Then I began to take a closer look at examples of resistance throughout history, and recognized that no liberation movement ever happened overnight. That even in the face of complete adversity, and insurmountable odds, those with convictions and love resisted anyway — and that the power structure, like an enormous tree, while perhaps only being hacked one strike at a time, would one day fall. What I also realized was that, if I truly cared about these animals and if I truly wanted to see a world without vivisection, I had to think strategically about what I was going to do to to make that dream real. There was no way I could live with myself, I concluded, if I continued to be aware of the horrors of vivisection and not do anything to stop it. Making no attempt to halt the murder of your family members because you feel that the ones hurting them are bigger and stronger than you does not imply love for those being hurt.

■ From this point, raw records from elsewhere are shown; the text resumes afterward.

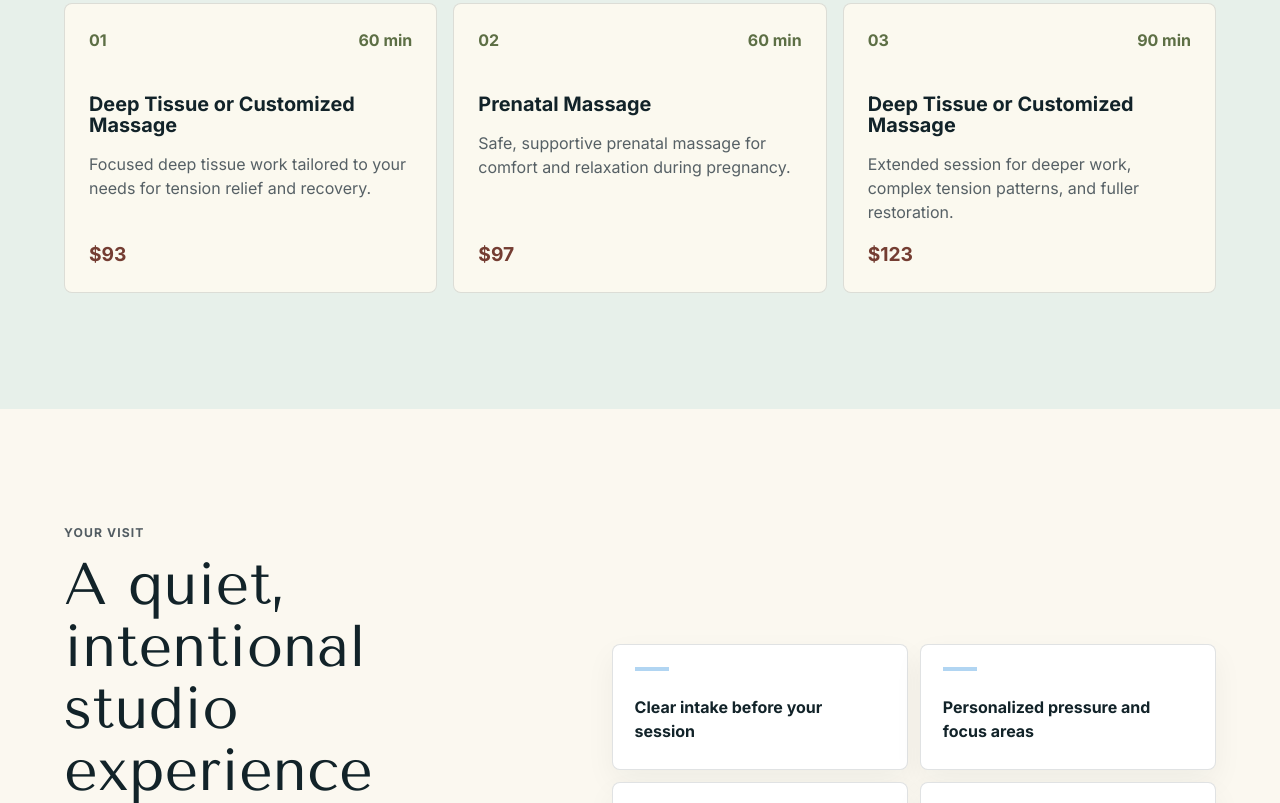
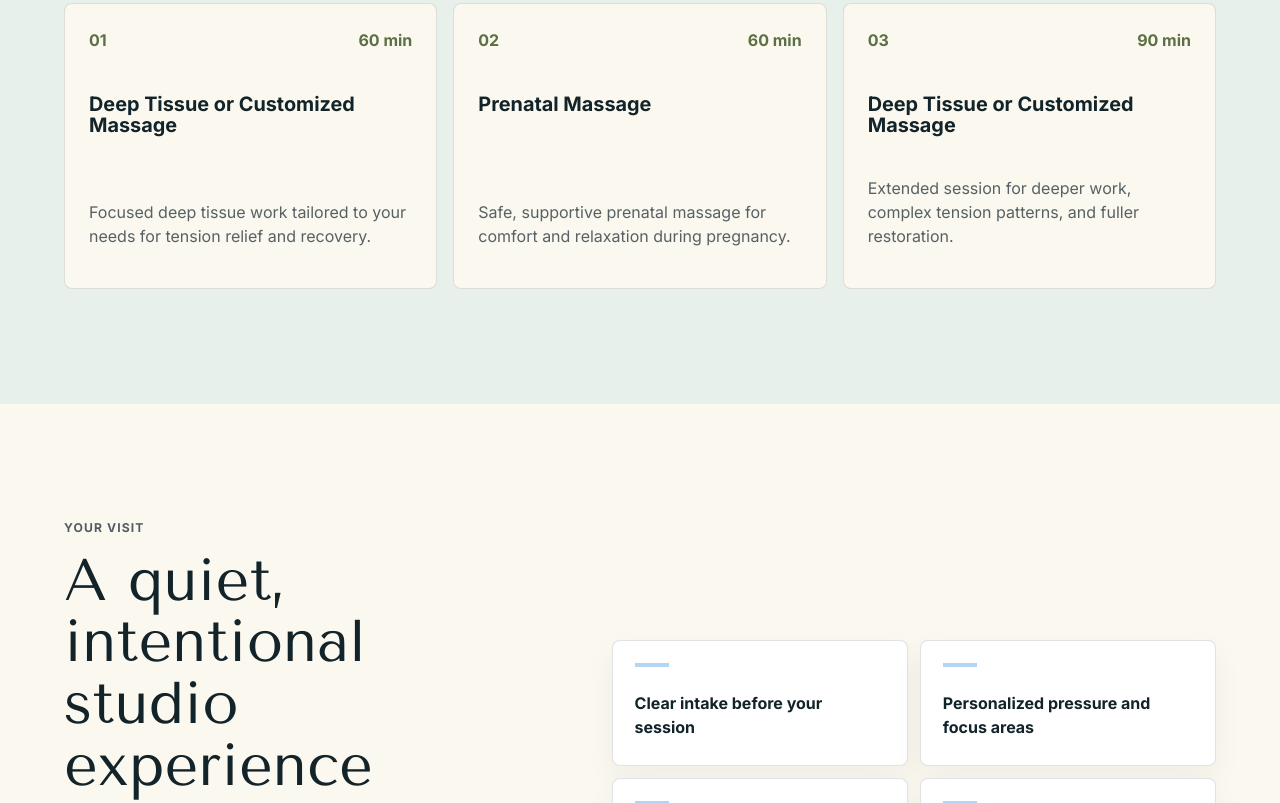
Before and after one commit to bidcoinauction/kai-lani-bodywork-wellness, a React (Vite) app: page / in a window 1280 px wide. Shown: the part 1480-2283 px from the top of the page. Built offline with nearby package versions, Linux system fonts and the light colour scheme.

Commit message:
feat: add MassageBook integration preview

```diff
--- a/src/components/Services.jsx
+++ b/src/components/Services.jsx
@@ -21,7 +21,6 @@ export default function Services() {
             </div>
             <h3>{service.name}</h3>
             <p>{service.description}</p>
-            <span className="price">{service.price}</span>
           </article>
         ))}
       </div>
--- a/styles.css
+++ b/styles.css
@@ -592,14 +592,8 @@ h3 {
 }
 
 .service-card p {
+  margin-top: auto;
   color: rgba(16, 32, 43, 0.7);
-}
-
-.price {
-  margin-top: auto;
-  color: var(--coral);
-  font-weight: 900;
-  font-size: 1.2rem;
 }
 
 .experience-section {
```
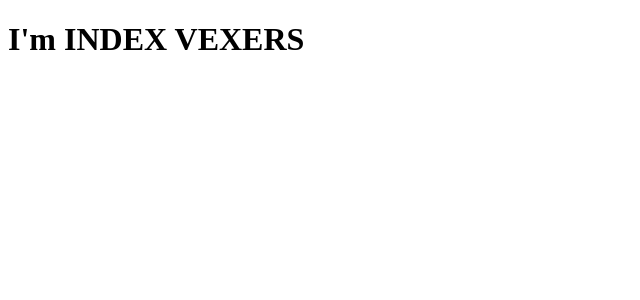
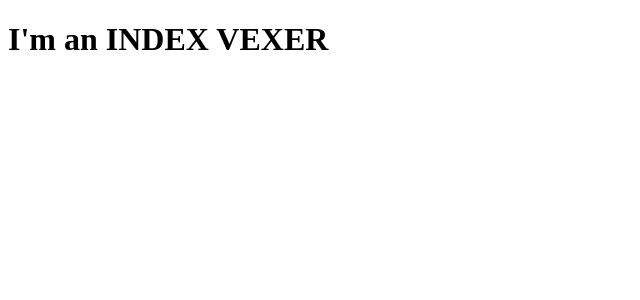
Before and after one commit to S-S-T/NextJS_Course, a Next.js app: page / in a window 1280 px wide. Shown: the top 300 px of the page, without its empty margins (0-640 px from the left). Built offline with nearby package versions, Linux system fonts and the light colour scheme.

Commit message:
good to go now... back and forth, you can only one have/assign ONE origin match-up

```diff
--- a/pages/index.tsx
+++ b/pages/index.tsx
@@ -6,7 +6,7 @@ export default function Home() {
   }, [])
   return (
     <div>
-      <h1>I'm INDEX VEXERS</h1>
+      <h1>I'm an INDEX VEXER</h1>
     </div>
   )
 }
```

So I’m choosing to do something — this small gesture of defiance. I’ve never been much for demonstrations, feeling they often involved more activist ego-stroking than a strategic attempt to fight back. Sometimes they even had this inverse effect of leaving me less empowered than I felt before I arrived! Yet in other cases these mediums of public dissent have helped me find my voice. So despite the seemingly futile nature of protests, I believe that protest spaces can be an effective means to build movements and networks of dissent and foster a general culture of normalized resistance. This is why the campaign is 30 days, as opposed to one. One day outside with a sign, even with 30 or more people, is easy to ignore. But one or a few people outside every day demonstrating provides more leverage for radical change. I would like to offer outreach to people to let them know about animal exploitation in science; but more than that, I want to make those who already care about these issues more comfortable with resisting and perhaps make them feel less isolated and powerless. I am not doing this to “demand” anything from animal abusers — at least not yet. I am doing this to let them know we are out there — and to, as a fellow comrade writes, “shatter the image of unanimous submission” to a world where their atrocities against animals exist.